What is being asked: An exact reproduction of all entries is required.

Records to process:
=== Begin Enclosure ===

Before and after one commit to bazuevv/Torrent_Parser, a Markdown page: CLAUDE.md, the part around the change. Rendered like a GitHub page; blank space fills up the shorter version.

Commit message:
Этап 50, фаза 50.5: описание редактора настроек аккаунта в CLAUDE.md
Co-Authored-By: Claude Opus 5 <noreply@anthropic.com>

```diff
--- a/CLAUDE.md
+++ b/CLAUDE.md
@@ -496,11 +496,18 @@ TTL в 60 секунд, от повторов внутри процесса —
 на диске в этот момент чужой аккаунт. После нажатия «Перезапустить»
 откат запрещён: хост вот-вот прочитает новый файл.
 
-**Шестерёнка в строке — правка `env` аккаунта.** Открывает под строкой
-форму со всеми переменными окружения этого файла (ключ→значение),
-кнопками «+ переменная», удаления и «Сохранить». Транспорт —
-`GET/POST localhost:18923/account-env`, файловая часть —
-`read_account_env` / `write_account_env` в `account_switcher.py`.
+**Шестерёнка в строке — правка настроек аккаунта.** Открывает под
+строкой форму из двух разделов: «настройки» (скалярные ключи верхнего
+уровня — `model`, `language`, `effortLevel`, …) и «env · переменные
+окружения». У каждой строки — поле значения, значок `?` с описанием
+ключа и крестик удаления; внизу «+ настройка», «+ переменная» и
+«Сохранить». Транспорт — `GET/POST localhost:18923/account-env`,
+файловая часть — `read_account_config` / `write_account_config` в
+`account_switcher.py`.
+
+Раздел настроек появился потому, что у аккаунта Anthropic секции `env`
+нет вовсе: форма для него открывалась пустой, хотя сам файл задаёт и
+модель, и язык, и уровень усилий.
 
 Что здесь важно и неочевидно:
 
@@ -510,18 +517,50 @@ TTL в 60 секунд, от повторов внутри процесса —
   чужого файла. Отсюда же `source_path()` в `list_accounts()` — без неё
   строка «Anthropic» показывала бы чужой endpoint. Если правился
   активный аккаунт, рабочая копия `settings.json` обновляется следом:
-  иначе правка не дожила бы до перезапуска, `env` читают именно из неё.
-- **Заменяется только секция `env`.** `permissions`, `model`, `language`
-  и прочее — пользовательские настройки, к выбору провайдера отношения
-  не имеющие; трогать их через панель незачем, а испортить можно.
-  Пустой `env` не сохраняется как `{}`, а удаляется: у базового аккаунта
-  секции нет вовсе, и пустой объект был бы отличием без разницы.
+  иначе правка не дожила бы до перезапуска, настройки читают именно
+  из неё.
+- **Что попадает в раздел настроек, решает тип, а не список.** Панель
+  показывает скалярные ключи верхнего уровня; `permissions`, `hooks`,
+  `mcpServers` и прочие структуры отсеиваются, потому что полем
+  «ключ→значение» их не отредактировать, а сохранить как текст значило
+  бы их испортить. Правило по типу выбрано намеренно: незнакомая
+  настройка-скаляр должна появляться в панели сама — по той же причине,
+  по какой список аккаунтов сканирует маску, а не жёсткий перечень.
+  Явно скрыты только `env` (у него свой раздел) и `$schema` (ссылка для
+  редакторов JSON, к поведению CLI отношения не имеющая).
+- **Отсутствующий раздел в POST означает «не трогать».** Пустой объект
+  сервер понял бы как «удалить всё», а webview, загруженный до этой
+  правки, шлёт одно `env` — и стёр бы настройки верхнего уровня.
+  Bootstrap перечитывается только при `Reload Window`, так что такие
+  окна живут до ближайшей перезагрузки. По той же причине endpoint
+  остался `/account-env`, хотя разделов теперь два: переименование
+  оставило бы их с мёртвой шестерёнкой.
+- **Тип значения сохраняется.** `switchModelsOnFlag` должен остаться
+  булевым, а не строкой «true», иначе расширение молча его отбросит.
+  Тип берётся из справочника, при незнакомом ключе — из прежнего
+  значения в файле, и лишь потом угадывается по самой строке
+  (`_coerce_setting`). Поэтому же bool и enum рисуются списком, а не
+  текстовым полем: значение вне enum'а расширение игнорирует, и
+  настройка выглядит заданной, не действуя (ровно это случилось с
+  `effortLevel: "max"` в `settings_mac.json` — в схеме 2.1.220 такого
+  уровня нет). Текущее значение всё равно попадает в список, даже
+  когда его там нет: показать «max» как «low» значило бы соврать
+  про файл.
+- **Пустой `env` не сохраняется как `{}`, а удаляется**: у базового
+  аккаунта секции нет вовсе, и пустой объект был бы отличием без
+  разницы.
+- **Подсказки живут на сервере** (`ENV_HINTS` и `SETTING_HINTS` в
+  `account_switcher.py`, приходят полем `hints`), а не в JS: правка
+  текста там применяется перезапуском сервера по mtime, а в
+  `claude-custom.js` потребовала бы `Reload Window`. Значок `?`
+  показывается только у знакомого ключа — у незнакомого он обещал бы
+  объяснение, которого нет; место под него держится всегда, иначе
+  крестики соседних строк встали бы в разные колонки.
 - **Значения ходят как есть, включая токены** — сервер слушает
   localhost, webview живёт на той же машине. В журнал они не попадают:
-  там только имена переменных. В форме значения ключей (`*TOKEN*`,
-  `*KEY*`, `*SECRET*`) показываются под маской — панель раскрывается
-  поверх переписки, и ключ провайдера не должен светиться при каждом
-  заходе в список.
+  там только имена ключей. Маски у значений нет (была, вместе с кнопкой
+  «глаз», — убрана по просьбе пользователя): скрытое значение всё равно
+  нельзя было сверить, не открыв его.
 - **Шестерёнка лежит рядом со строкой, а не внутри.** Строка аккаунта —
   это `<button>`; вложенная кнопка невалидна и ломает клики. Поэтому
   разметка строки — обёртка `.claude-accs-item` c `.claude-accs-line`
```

=== End Enclosure ===

Result of this task:
Before and after one commit to bazuevv/Torrent_Parser, a Markdown page: CLAUDE.md, the part around the change. Rendered like a GitHub page; blank space fills up the shorter version.

Commit message:
Этап 50, фаза 50.5: описание редактора настроек аккаунта в CLAUDE.md
Co-Authored-By: Claude Opus 5 <noreply@anthropic.com>

```diff
--- a/CLAUDE.md
+++ b/CLAUDE.md
@@ -496,11 +496,18 @@ TTL в 60 секунд, от повторов внутри процесса —
 на диске в этот момент чужой аккаунт. После нажатия «Перезапустить»
 откат запрещён: хост вот-вот прочитает новый файл.
 
-**Шестерёнка в строке — правка `env` аккаунта.** Открывает под строкой
-форму со всеми переменными окружения этого файла (ключ→значение),
-кнопками «+ переменная», удаления и «Сохранить». Транспорт —
-`GET/POST localhost:18923/account-env`, файловая часть —
-`read_account_env` / `write_account_env` в `account_switcher.py`.
+**Шестерёнка в строке — правка настроек аккаунта.** Открывает под
+строкой форму из двух разделов: «настройки» (скалярные ключи верхнего
+уровня — `model`, `language`, `effortLevel`, …) и «env · переменные
+окружения». У каждой строки — поле значения, значок `?` с описанием
+ключа и крестик удаления; внизу «+ настройка», «+ переменная» и
+«Сохранить». Транспорт — `GET/POST localhost:18923/account-env`,
+файловая часть — `read_account_config` / `write_account_config` в
+`account_switcher.py`.
+
+Раздел настроек появился потому, что у аккаунта Anthropic секции `env`
+нет вовсе: форма для него открывалась пустой, хотя сам файл задаёт и
+модель, и язык, и уровень усилий.
 
 Что здесь важно и неочевидно:
 
@@ -510,18 +517,50 @@ TTL в 60 секунд, от повторов внутри процесса —
   чужого файла. Отсюда же `source_path()` в `list_accounts()` — без неё
   строка «Anthropic» показывала бы чужой endpoint. Если правился
   активный аккаунт, рабочая копия `settings.json` обновляется следом:
-  иначе правка не дожила бы до перезапуска, `env` читают именно из неё.
-- **Заменяется только секция `env`.** `permissions`, `model`, `language`
-  и прочее — пользовательские настройки, к выбору провайдера отношения
-  не имеющие; трогать их через панель незачем, а испортить можно.
-  Пустой `env` не сохраняется как `{}`, а удаляется: у базового аккаунта
-  секции нет вовсе, и пустой объект был бы отличием без разницы.
+  иначе правка не дожила бы до перезапуска, настройки читают именно
+  из неё.
+- **Что попадает в раздел настроек, решает тип, а не список.** Панель
+  показывает скалярные ключи верхнего уровня; `permissions`, `hooks`,
+  `mcpServers` и прочие структуры отсеиваются, потому что полем
+  «ключ→значение» их не отредактировать, а сохранить как текст значило
+  бы их испортить. Правило по типу выбрано намеренно: незнакомая
+  настройка-скаляр должна появляться в панели сама — по той же причине,
+  по какой список аккаунтов сканирует маску, а не жёсткий перечень.
+  Явно скрыты только `env` (у него свой раздел) и `$schema` (ссылка для
+  редакторов JSON, к поведению CLI отношения не имеющая).
+- **Отсутствующий раздел в POST означает «не трогать».** Пустой объект
+  сервер понял бы как «удалить всё», а webview, загруженный до этой
+  правки, шлёт одно `env` — и стёр бы настройки верхнего уровня.
+  Bootstrap перечитывается только при `Reload Window`, так что такие
+  окна живут до ближайшей перезагрузки. По той же причине endpoint
+  остался `/account-env`, хотя разделов теперь два: переименование
+  оставило бы их с мёртвой шестерёнкой.
+- **Тип значения сохраняется.** `switchModelsOnFlag` должен остаться
+  булевым, а не строкой «true», иначе расширение молча его отбросит.
+  Тип берётся из справочника, при незнакомом ключе — из прежнего
+  значения в файле, и лишь потом угадывается по самой строке
+  (`_coerce_setting`). Поэтому же bool и enum рисуются списком, а не
+  текстовым полем: значение вне enum'а расширение игнорирует, и
+  настройка выглядит заданной, не действуя (ровно это случилось с
+  `effortLevel: "max"` в `settings_mac.json` — в схеме 2.1.220 такого
+  уровня нет). Текущее значение всё равно попадает в список, даже
+  когда его там нет: показать «max» как «low» значило бы соврать
+  про файл.
+- **Пустой `env` не сохраняется как `{}`, а удаляется**: у базового
+  аккаунта секции нет вовсе, и пустой объект был бы отличием без
+  разницы.
+- **Подсказки живут на сервере** (`ENV_HINTS` и `SETTING_HINTS` в
+  `account_switcher.py`, приходят полем `hints`), а не в JS: правка
+  текста там применяется перезапуском сервера по mtime, а в
+  `claude-custom.js` потребовала бы `Reload Window`. Значок `?`
+  показывается только у знакомого ключа — у незнакомого он обещал бы
+  объяснение, которого нет; место под него держится всегда, иначе
+  крестики соседних строк встали бы в разные колонки.
 - **Значения ходят как есть, включая токены** — сервер слушает
   localhost, webview живёт на той же машине. В журнал они не попадают:
-  там только имена переменных. В форме значения ключей (`*TOKEN*`,
-  `*KEY*`, `*SECRET*`) показываются под маской — панель раскрывается
-  поверх переписки, и ключ провайдера не должен светиться при каждом
-  заходе в список.
+  там только имена ключей. Маски у значений нет (была, вместе с кнопкой
+  «глаз», — убрана по просьбе пользователя): скрытое значение всё равно
+  нельзя было сверить, не открыв его.
 - **Шестерёнка лежит рядом со строкой, а не внутри.** Строка аккаунта —
   это `<button>`; вложенная кнопка невалидна и ломает клики. Поэтому
   разметка строки — обёртка `.claude-accs-item` c `.claude-accs-line`
```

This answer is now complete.